Problem to solve> Return every line of the data that contains the string "Seperator".

Data extracted from a collection

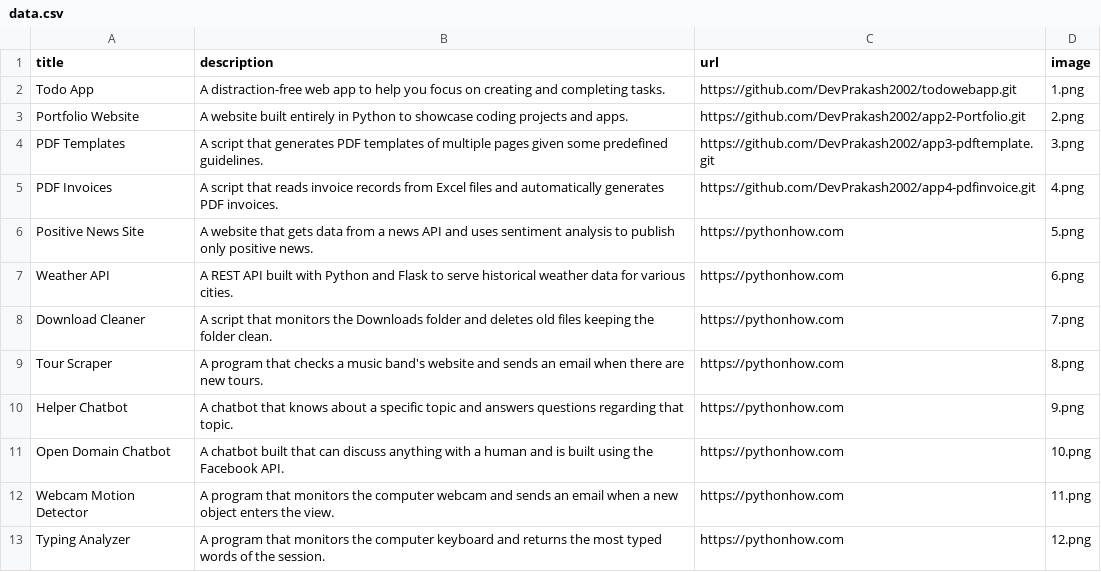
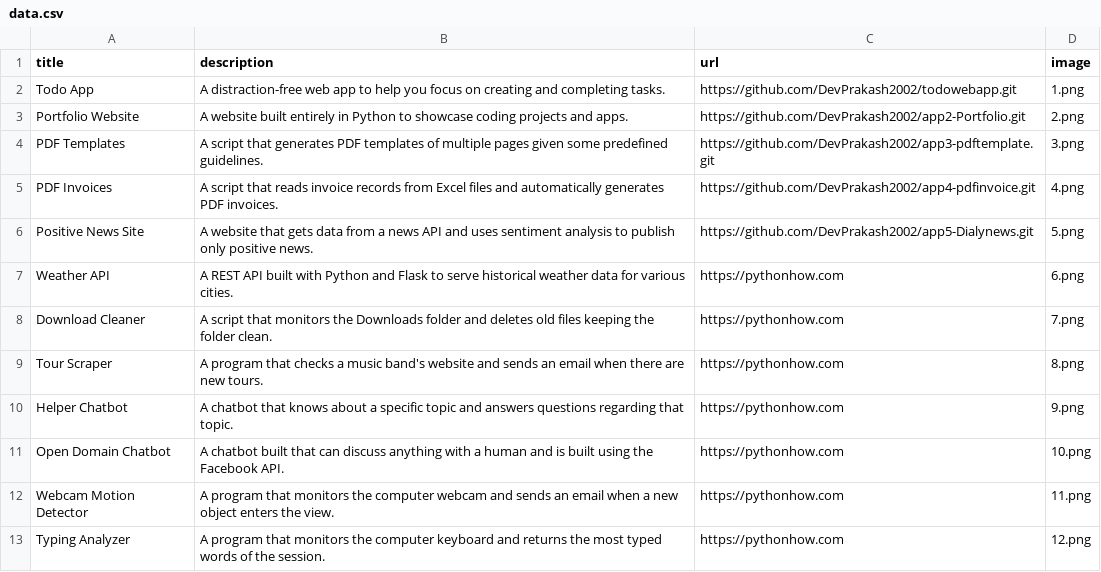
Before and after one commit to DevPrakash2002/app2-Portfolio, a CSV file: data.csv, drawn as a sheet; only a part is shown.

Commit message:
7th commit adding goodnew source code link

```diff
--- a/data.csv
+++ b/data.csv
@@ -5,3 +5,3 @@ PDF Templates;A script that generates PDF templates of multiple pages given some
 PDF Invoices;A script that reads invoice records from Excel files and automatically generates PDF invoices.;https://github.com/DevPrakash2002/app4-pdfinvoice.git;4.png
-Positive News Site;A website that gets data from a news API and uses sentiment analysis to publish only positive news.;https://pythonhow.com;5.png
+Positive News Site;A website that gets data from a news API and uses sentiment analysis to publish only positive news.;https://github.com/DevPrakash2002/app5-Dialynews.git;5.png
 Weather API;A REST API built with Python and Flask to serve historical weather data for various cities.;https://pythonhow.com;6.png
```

* * *

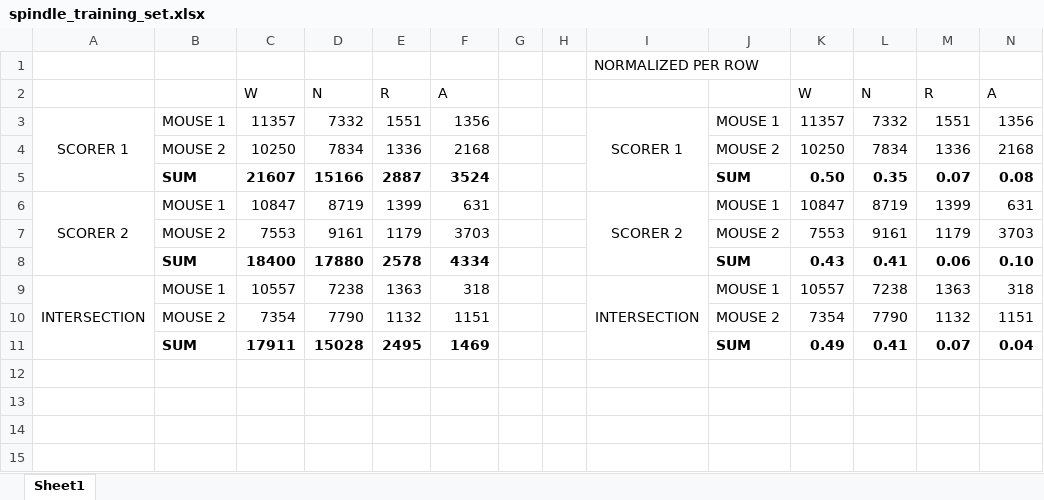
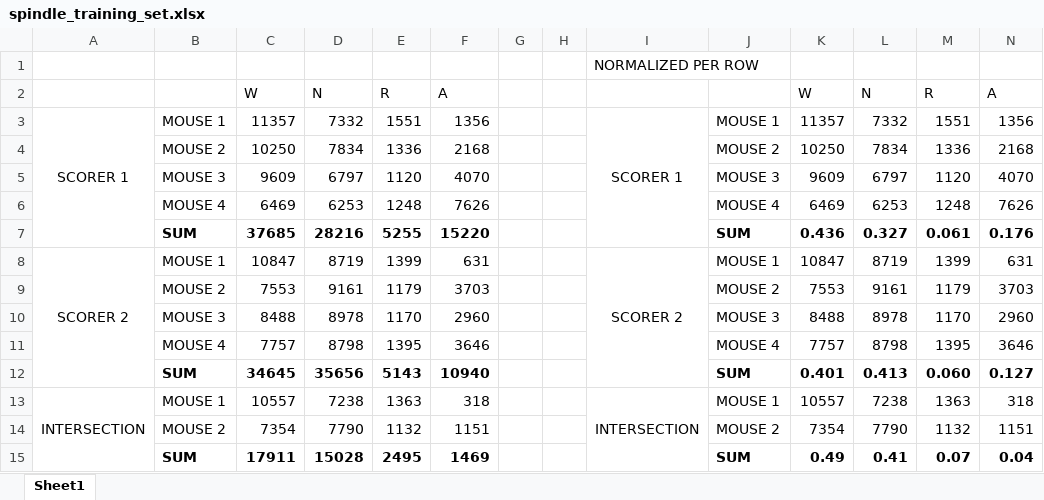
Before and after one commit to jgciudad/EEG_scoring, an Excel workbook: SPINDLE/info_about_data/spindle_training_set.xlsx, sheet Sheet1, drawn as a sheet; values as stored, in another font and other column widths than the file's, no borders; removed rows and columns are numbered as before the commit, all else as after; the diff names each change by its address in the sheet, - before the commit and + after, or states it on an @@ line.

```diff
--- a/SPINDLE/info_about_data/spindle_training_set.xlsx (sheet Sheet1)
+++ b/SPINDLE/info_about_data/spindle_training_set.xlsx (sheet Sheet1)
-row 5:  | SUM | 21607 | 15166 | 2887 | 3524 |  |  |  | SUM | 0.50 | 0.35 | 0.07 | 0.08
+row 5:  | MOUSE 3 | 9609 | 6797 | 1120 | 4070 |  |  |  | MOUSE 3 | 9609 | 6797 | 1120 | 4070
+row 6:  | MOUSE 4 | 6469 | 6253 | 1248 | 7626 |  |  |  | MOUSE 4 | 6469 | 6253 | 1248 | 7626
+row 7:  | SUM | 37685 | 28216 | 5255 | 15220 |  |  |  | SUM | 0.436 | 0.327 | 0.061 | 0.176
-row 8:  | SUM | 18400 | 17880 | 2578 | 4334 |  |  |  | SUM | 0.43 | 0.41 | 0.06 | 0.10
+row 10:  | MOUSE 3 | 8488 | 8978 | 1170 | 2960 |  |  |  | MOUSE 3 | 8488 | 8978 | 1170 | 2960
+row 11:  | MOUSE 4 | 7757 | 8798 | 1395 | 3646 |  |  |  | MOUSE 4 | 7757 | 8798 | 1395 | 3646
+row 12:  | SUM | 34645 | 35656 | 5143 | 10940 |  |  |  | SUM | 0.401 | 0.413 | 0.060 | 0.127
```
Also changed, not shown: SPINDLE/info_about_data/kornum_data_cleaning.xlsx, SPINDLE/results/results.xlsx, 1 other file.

...

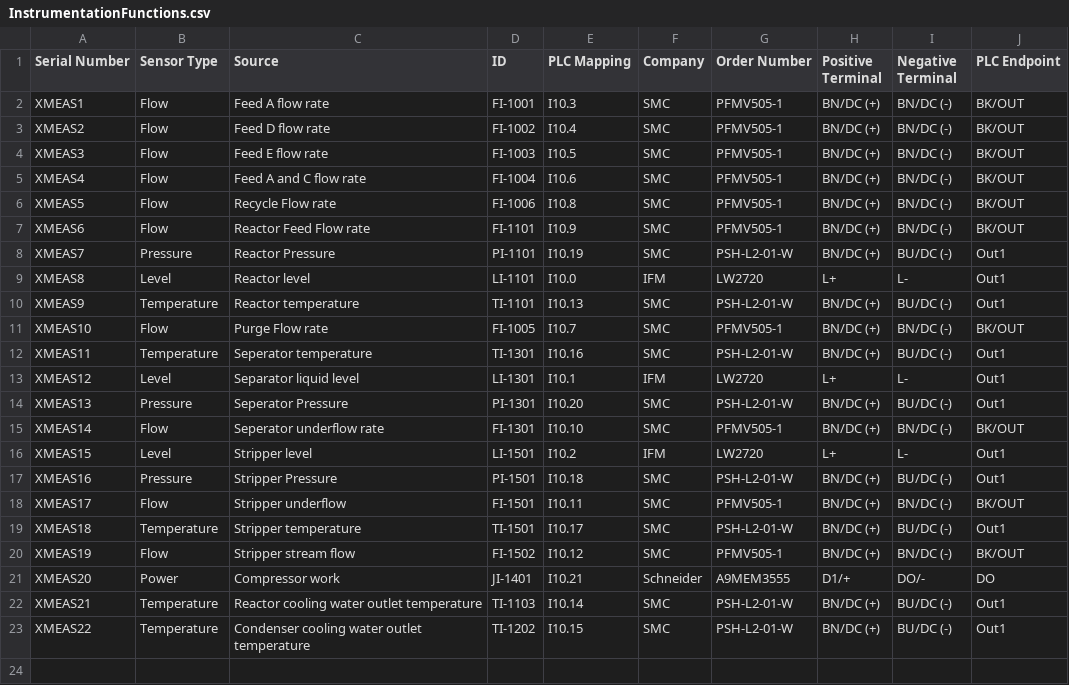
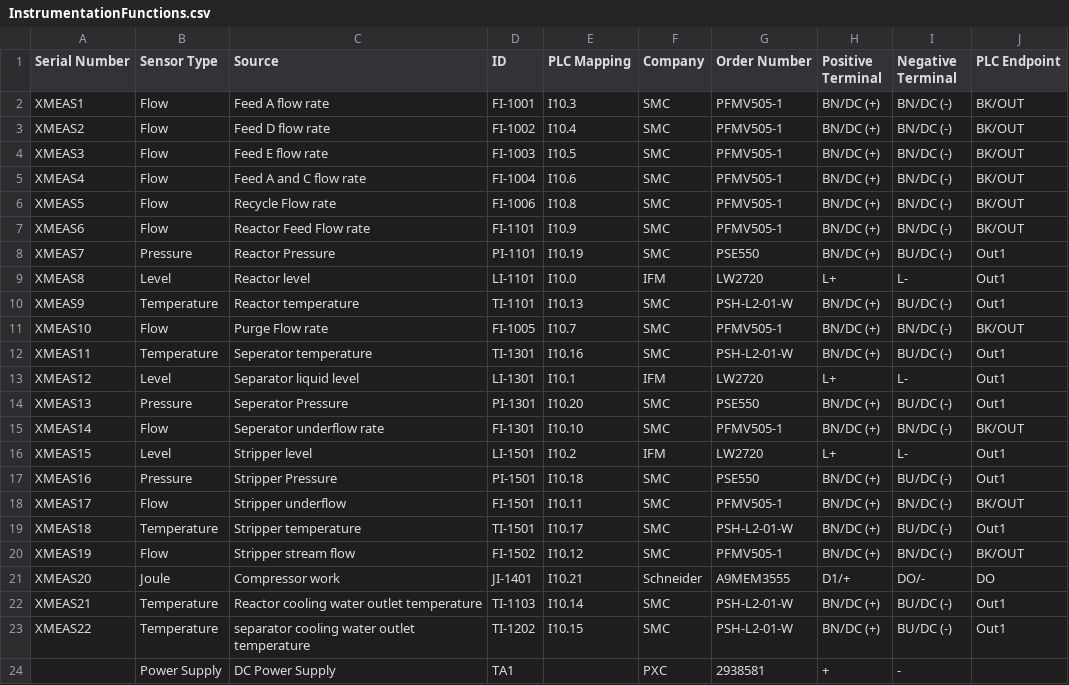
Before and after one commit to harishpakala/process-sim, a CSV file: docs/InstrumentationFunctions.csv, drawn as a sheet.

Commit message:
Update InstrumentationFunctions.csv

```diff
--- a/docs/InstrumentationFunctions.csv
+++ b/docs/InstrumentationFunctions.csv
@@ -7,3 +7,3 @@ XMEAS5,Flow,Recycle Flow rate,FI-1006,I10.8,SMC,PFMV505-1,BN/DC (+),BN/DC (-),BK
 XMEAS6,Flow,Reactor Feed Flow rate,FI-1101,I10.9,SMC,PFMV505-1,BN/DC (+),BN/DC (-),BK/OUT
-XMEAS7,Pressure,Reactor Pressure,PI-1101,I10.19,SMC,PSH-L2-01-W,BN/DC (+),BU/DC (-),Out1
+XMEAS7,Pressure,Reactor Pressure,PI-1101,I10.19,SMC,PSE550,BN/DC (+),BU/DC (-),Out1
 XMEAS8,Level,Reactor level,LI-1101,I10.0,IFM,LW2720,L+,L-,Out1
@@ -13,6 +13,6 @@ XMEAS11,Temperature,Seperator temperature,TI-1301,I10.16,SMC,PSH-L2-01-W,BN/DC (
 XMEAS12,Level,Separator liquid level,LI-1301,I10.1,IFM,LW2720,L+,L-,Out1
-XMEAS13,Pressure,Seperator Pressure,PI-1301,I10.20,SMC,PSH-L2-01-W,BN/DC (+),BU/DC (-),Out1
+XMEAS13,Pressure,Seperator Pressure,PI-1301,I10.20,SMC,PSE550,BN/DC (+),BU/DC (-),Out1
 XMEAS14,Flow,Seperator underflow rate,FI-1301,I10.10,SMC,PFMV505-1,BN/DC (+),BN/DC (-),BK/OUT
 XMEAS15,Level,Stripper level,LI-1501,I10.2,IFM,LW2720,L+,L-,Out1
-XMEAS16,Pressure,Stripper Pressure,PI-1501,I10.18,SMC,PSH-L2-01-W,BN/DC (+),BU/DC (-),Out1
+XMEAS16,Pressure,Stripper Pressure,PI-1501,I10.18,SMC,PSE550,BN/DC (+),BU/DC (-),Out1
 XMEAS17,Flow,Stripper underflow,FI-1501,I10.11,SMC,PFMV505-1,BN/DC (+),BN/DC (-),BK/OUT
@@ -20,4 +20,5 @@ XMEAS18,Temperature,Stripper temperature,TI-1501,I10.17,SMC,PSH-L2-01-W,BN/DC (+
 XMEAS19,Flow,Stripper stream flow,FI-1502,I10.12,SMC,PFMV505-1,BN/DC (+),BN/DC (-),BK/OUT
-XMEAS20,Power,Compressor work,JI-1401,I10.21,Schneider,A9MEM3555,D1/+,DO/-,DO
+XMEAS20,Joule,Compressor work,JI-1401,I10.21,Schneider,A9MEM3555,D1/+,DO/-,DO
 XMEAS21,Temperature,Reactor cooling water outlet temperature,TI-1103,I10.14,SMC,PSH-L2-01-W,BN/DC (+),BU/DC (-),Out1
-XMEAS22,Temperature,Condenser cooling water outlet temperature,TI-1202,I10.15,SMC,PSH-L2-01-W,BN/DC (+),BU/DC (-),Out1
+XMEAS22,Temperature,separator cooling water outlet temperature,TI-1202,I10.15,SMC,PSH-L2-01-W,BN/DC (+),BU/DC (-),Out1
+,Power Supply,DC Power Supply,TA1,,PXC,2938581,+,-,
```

Solution to this exercise>
@@ -13,6 +13,6 @@ XMEAS11,Temperature,Seperator temperature,TI-1301,I10.16,SMC,PSH-L2-01-W,BN/DC (
-XMEAS13,Pressure,Seperator Pressure,PI-1301,I10.20,SMC,PSH-L2-01-W,BN/DC (+),BU/DC (-),Out1
+XMEAS13,Pressure,Seperator Pressure,PI-1301,I10.20,SMC,PSE550,BN/DC (+),BU/DC (-),Out1
 XMEAS14,Flow,Seperator underflow rate,FI-1301,I10.10,SMC,PFMV505-1,BN/DC (+),BN/DC (-),BK/OUT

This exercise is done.